[Web page revision data]
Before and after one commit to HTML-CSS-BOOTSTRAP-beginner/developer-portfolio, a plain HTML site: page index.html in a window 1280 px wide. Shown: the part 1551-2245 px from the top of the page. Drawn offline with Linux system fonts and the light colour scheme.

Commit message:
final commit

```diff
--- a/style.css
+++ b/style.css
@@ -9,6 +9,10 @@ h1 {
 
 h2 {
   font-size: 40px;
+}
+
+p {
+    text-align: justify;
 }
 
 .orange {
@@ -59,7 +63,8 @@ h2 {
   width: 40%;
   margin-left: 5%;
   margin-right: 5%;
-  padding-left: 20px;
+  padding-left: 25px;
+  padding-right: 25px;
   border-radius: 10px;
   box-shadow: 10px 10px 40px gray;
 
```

--

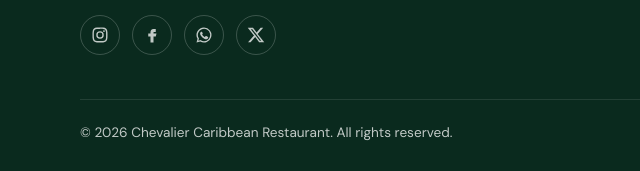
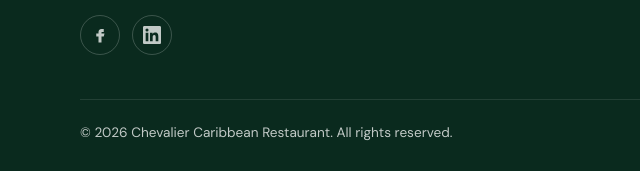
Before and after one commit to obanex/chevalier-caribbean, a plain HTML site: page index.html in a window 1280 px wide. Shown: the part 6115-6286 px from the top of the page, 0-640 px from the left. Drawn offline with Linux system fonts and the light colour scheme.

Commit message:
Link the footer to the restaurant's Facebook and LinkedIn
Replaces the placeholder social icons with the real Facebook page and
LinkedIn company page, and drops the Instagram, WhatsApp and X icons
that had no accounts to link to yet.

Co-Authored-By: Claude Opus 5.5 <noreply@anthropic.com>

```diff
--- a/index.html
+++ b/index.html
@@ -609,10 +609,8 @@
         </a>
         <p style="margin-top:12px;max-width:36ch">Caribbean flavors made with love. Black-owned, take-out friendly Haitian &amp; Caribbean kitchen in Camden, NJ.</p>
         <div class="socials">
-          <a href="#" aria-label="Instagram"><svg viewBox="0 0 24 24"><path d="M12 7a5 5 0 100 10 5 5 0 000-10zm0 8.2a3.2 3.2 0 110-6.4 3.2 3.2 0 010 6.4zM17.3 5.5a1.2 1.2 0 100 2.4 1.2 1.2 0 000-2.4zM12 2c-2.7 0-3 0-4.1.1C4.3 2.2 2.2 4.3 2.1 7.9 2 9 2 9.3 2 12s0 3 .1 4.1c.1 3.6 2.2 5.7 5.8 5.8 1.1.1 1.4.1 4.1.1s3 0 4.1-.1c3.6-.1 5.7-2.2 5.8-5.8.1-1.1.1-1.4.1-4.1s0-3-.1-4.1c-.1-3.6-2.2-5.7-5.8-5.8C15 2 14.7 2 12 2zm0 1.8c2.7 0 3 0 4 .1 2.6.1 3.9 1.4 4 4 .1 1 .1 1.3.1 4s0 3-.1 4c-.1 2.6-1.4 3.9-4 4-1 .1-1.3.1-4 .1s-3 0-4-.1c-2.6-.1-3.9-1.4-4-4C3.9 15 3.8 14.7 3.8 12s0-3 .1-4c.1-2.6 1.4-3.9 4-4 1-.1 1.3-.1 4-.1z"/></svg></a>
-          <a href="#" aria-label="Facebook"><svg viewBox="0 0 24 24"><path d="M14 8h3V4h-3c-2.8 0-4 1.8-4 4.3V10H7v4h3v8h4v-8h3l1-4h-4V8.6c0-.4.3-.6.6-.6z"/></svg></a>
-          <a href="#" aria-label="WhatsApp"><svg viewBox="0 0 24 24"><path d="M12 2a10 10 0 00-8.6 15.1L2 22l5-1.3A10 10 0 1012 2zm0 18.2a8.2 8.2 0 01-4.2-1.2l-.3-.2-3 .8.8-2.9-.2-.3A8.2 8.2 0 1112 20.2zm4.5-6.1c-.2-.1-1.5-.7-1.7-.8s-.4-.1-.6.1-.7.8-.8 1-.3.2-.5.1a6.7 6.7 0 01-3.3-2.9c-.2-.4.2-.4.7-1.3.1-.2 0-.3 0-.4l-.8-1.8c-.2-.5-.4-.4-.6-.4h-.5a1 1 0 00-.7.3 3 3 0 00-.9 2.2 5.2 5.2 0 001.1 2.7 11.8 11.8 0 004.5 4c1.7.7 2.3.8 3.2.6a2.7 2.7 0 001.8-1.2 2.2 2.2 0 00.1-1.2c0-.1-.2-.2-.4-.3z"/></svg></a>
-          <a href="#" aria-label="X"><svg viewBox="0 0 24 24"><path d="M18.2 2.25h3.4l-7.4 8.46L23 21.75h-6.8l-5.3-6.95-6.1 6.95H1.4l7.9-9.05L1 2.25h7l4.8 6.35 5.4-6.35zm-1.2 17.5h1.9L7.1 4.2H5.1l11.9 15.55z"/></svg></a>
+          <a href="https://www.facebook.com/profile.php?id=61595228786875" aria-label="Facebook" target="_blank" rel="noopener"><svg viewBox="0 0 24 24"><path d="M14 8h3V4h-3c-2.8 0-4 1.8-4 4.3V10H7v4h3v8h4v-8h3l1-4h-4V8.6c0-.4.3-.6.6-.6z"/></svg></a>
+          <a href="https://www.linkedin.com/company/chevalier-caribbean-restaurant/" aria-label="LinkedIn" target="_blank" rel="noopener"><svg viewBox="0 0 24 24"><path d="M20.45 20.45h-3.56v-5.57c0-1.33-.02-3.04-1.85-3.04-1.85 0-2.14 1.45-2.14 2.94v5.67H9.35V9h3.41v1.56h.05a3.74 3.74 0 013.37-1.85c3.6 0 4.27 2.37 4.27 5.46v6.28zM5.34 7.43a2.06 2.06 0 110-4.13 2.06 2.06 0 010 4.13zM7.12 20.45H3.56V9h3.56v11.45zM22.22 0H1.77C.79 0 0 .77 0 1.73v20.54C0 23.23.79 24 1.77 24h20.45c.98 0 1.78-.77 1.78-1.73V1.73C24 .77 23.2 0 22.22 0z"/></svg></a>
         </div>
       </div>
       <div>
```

▶ _Exercise brief_: Using the data above, show each line where "padding" occurs.

▶ _Answer box_:
-  padding-left: 20px;
+  padding-left: 25px;
+  padding-right: 25px;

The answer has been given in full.